Seavey knew as soon as the second late caution came out and he saw Briscoe lined up to his inside, he just might be in trouble.

Briscoe owns the non-winged and winged sprint cars that Seavey has driven this season during off weekends from his national midget duties with Keith Kunz/Curb-Agajanian Motorsports, and that meant that the teacher had a pretty decent idea of what was going through his young student’s mind.

Seavey knew that fact, too. He and Briscoe have been long-time friends, even before Seavey began driving for Chase Briscoe Racing.

“I know Chase really well and I know he likes to play a lot of games on restarts. He’s really good at it,” Seavey admitted. “I knew it was going to be tough and he kind of just got rolling a little bit better than I did … and once I started spinning my tires, it was pretty much over. I got a pretty good push from behind, but I just wasn’t good enough there through the first corners and (everyone else) ran really hard and their trucks stuck pretty well.

“I knew after that first restart … it was going to be tough. Those (full-time) guys have a lot of practice on restarts, even though it’s not regularly on dirt. They’ve got a lot of practice and I really haven’t done this too much. I knew that was kind of my weakest link when I came in and I knew the field would be really tough. Ultimately, that’s what bit me tonight.”

Logan Seavey (51) battles Ben Rhodes during Wednesday night’s Eldora Dirt Derby. (CSP/Chris Seelman photo)
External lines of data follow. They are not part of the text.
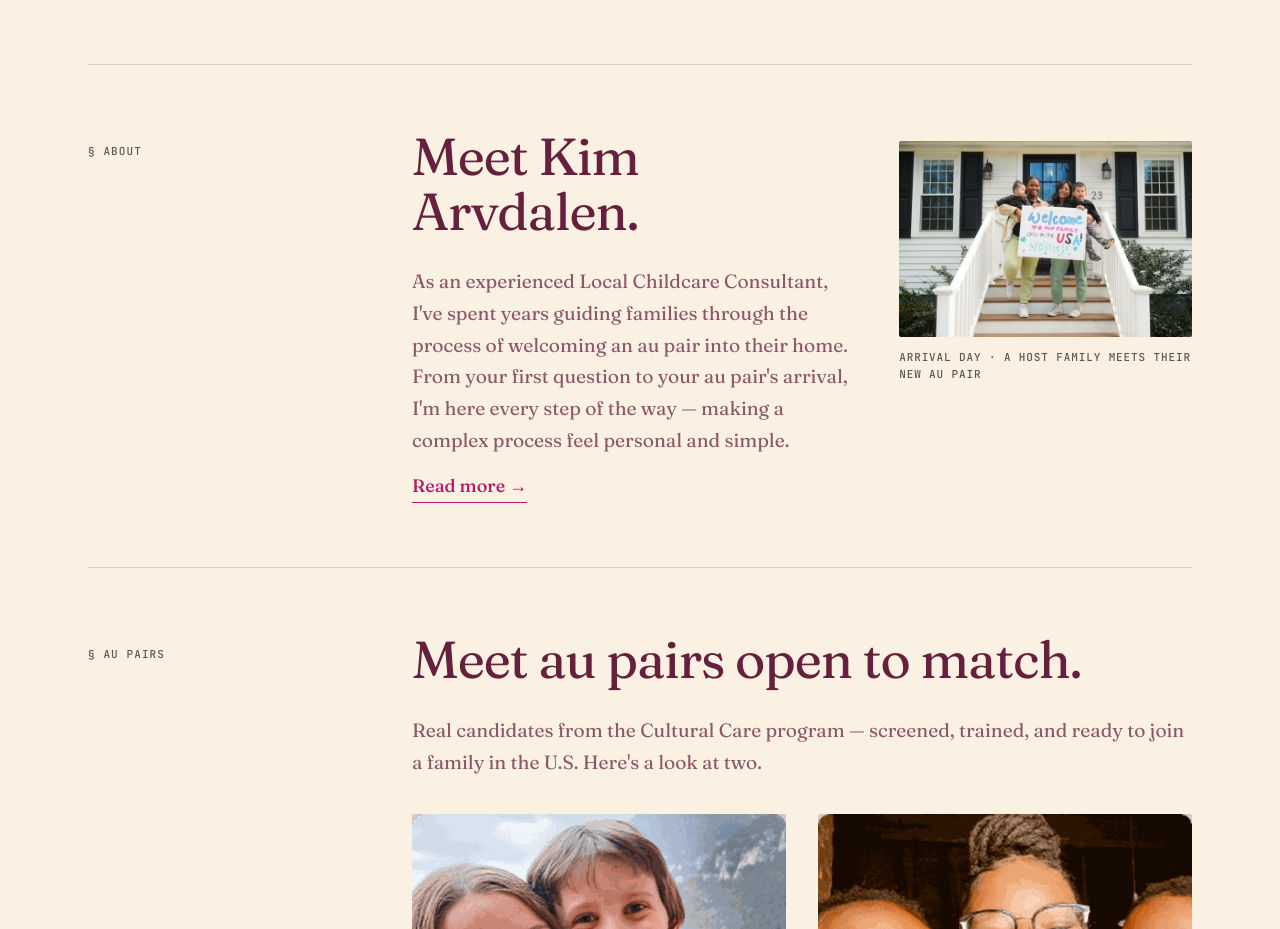
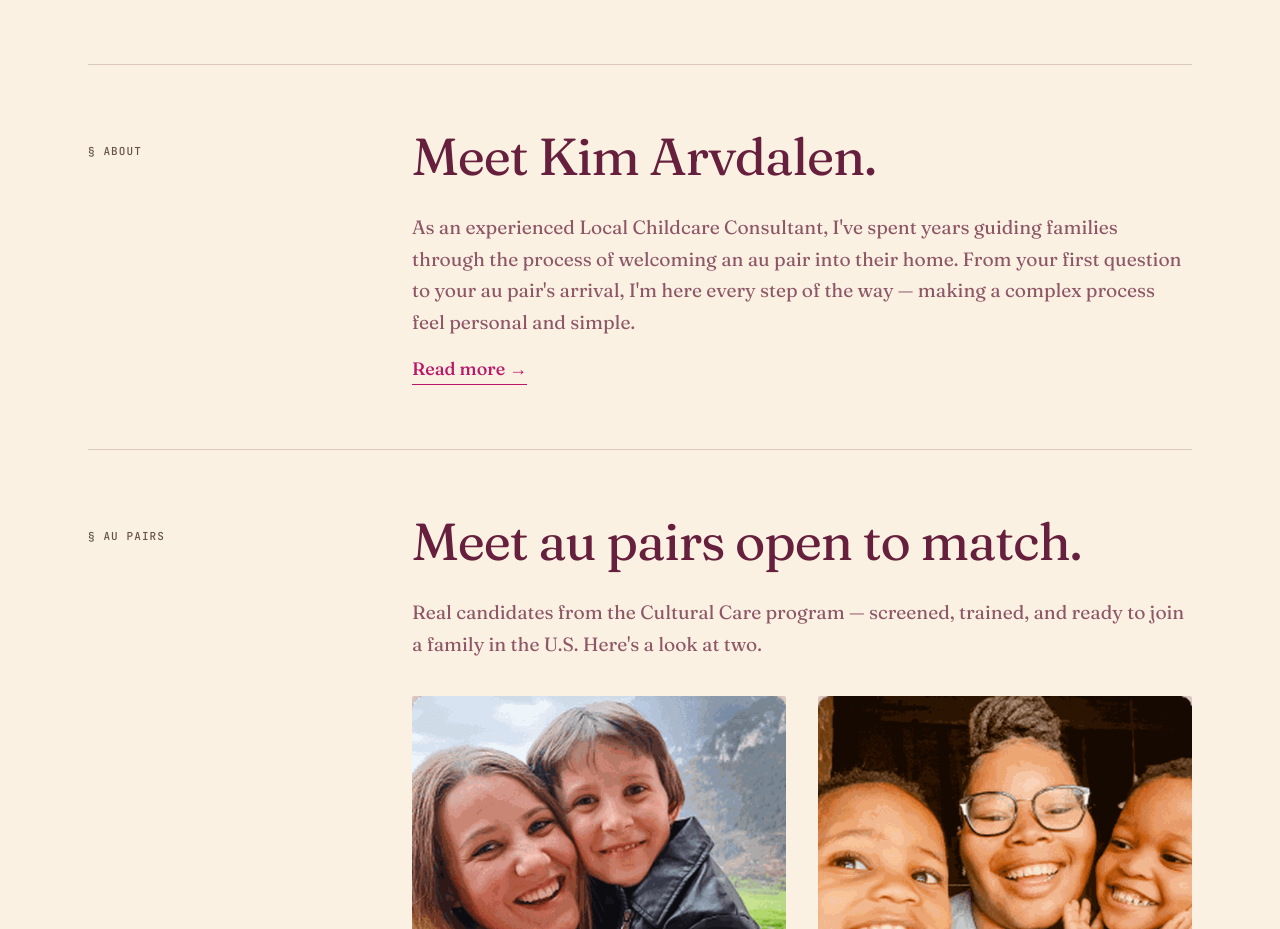
Before and after one commit to hansulteliahs-oss/Lead-gen-sales-optimization, a Next.js app in the folder Website/: page / in a window 1280 px wide. Shown: the part 780-1709 px from the top of the page. Built offline with nearby package versions, Linux system fonts and the light colour scheme; no server answers.

Commit message:
content: remove welcome-home image from home About teaser
Bio text now spans full column with a 64ch cap for readability.

Co-Authored-By: Claude Opus 4.7 (1M context) <noreply@anthropic.com>

```diff
--- a/Website/app/page.tsx
+++ b/Website/app/page.tsx
@@ -205,12 +205,11 @@ export default function LandingPage() {
           <div className="max-w-6xl mx-auto px-6">
             <div className="grid grid-cols-1 md:grid-cols-[1fr_3fr] gap-6 md:gap-16">
               <div className="font-mono text-[11px] uppercase tracking-[0.1em] text-brand-bark pt-3.5">§ About</div>
-              <div className="grid grid-cols-1 md:grid-cols-[3fr_2fr] gap-8 md:gap-12 items-start">
               <div>
                 <h2 className="opsz-title font-normal text-[clamp(2rem,4.5vw,3.25rem)] leading-[1.05] tracking-[-0.02em] text-brand-ink mb-7 text-balance">
                   Meet {KIM.name}.
                 </h2>
-                  <p className="opsz-body text-[1.2rem] leading-[1.65] text-brand-ink-soft">
+                <p className="opsz-body text-[1.2rem] leading-[1.65] text-brand-ink-soft max-w-[64ch]">
                   {KIM.bio_teaser}
                 </p>
                 <a
@@ -219,20 +218,6 @@ export default function LandingPage() {
                 >
                   Read more →
                 </a>
-                </div>
-                <figure className="md:pt-3">
-                  <Image
-                    src="/photos/welcome-home.jpg"
-                    alt="A host family welcomes their new au pair home with a hand-drawn 'Welcome to our family and the USA' sign."
-                    width={640}
-                    height={428}
-                    sizes="(min-width: 768px) 360px, 100vw"
-                    className="w-full h-auto rounded-sm"
-                  />
-                  <figcaption className="mt-3 font-mono text-[11px] uppercase tracking-[0.08em] text-brand-bark">
-                    Arrival day &middot; A host family meets their new au pair
-                  </figcaption>
-                </figure>
               </div>
             </div>
           </div>
```
Lines whose indentation alone changed are shown as unchanged.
After the race, Briscoe had nothing but praise for Seavey, pointing out that he probably wouldn’t have won if not for the rash of late incidents that bunched the field up.

“Without that caution coming out (at the 20 to go mark), I probably wouldn’t have even had a chance,” Briscoe said. “It was cool to race Logan; that was something really special. Before we even came here, I knew he was probably going to be one of the three or four guys that you were going to have to beat to win here.
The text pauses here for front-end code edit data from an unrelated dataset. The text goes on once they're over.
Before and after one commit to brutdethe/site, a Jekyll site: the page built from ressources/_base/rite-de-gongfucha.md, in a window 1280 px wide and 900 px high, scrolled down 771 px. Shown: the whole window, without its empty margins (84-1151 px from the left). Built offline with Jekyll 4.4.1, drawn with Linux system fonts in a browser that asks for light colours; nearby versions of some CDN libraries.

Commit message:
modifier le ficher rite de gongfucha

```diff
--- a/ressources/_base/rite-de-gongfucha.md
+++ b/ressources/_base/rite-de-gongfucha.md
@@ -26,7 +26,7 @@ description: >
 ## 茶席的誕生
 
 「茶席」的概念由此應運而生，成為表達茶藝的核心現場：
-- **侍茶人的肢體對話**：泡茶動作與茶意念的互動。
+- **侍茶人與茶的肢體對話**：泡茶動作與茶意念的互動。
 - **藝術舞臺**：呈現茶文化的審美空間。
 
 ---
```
“He’s doing a heck of a job. That’s a name that the NASCAR crowd is going to need to get used to seeing. I believe he’s the next big thing. It was neat to have him up there; I was glad to have that chance.”

Though he didn’t come away with the Golden Shovel trophy, Seavey still left Eldora with two prizes nearly as meaningful: proof to the NASCAR world that he’s got what it takes to be successful in a stock car and the fast-earned respect of his peers.

“This was a really cool experience for me. Obviously, I’ve only done a couple stock car starts. Mostly just open-wheel stuff … so to get in here and run up front there in the first stage, compete for the lead and then be able to maneuver my way through the field in the second stage and lead 50 or so laps there in the final stage, it was really, really fun,” Seavey said with a grin. “The trucks are so hard to drive and the track was wild. I figured they would work it before the race and they didn’t. I thought that would play to my favor, and for a while, it did. My truck is really really good in the slick and I think it showed tonight.

“My overall experience was as good as I think it could’ve gone without those last couple cautions there at the end. I had the time of my life out there and it was a dream come true to race in this deal.”

For those wondering if Seavey will look to follow the same path into NASCAR that former Kunz drivers Kyle Larson and Christopher Bell have taken, he had a fast answer to those questions as well.

“I’d love to follow in their footsteps,” Seavey said of Larson and Bell. “I sure hope there’s a next time.”